by Sheila Currie
Gaelic Scotland and Ireland are the lands of my heritage, and the stories I tell concern those countries. I love to peruse books of Celtic fairy tales for good stories. There are many different names for entities which are considered fairy folk or daoine sìth. I needed to pick one.
The gruagach in Scottish Gàidhlig refers to a young woman with lots of hair or a female brownie. However, in Ireland the word means ‘goblin’ or ‘hairy monster’. Maybe not such a good choice of fairy for my story.
I looked at stories about a glaistig, a female fairy with quite a past. She can be a water spirit, and she can be young and beautiful or old and not so lovely. Sometimes she is kind and helpful and sometimes quite nasty. Maybe another time.
I decided to write a story about a banshee or ban-sìth as it is in Scottish Gàidhlig. The name means ‘woman fairy’ of a very special type. She warns people of death, a good thing BION. It gave people time to prepare a proper funeral, and people of good families have one. That’ll be a challenge I thought. How do you turn a death messenger into a sympathetic character? If vampires can be good guys then surely banshees can as well.
I read a story about a man who knew it wasn’t wise to interfere with the fairies especially the banshee. One time at midnight he found a beautiful woman combing her golden hair in the moonlight with no concern for her safety. He knew she had to be a banshee and he left as fast as his legs would carry him. That might be the kernel of a story. A woman alone could pretend to be a banshee and protect herself at night.
But I wanted to write a fantasy. I wanted my banshee to have magic powers.
In another story a young man who was not so well-informed found a golden comb and took it home with him. That night and every night after, he was troubled by a woman lamenting outside his house. She sang to him that she had work to do and she needed her comb. She told him he was not worthy of her time, skill and laments. He went to the village wiseman (am fiosaiche) and he was told to give back the comb with iron tongs. The wiseman said she’d not enter his house, but he should only open the door enough to return the comb. The fairies are weakened by iron and her power should be safely reduced.
The banshee returned that night and the man did as he was told. He opened the door a few inches, and passed out the tongs with the comb on the end. When she touched the comb, he was blown right over his fire, and landed in a heap at the far wall. Great was her anger and power. However, he was alive and very careful of fairy folk for the rest of his life.

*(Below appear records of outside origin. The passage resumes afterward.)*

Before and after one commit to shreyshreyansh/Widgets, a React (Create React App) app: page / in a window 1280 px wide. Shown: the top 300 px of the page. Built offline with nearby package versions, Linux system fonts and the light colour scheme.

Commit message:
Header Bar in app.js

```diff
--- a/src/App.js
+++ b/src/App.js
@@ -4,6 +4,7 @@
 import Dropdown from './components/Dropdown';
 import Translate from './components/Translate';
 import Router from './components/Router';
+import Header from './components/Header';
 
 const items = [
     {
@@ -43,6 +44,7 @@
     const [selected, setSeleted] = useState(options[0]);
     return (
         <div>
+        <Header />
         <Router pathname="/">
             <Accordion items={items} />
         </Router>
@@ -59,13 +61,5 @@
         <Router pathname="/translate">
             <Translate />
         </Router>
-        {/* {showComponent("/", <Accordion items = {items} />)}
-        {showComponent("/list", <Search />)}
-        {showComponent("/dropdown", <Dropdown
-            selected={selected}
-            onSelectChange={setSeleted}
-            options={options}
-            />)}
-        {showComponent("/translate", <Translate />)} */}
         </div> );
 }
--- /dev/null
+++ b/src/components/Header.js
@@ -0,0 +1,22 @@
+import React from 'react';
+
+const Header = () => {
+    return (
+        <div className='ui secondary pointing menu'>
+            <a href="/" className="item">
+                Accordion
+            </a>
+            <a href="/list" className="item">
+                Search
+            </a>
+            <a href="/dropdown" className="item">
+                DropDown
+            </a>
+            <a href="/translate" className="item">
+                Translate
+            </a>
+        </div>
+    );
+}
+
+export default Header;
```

Like other fairy entities she can be old or young, helpful or vengeful. How could I use that? Here’s what I decided.
My heroine has the ability to become a banshee. Her people are dead scared of banshees, and she is reluctant to train. But the old banshee of Castle Muirn needs an apprentice who will take over her duties. The young fairy has other options–she is the daughter of a clan chief. Since childhood she has expected to marry a man of her clan, one of her distant cousins and live happily ever after.
But a stranger, her stepmother’s nephew, comes among them seeking to marry her, not for love, not to strengthen her clan, but for her generous dowry. Can she learn to control her banshee power to defeat the man? Can she still find a man who will accept her as she is?
Sheila Currie lives in British Columbia, and has taught Irish, Scottish & Medieval History as non-credit university courses; she has also taught online courses for CHRW, HHRW & Savvy Authors. While living over eight years in Europe, she studied the languages and history of Great Britain and France. She has a MA in Scottish History and Celtic Studies from the University of Glasgow, and is currently writing a trilogy of historical fantasies about the banshee. www.sheilacurrie.com
* Photo provided by the Author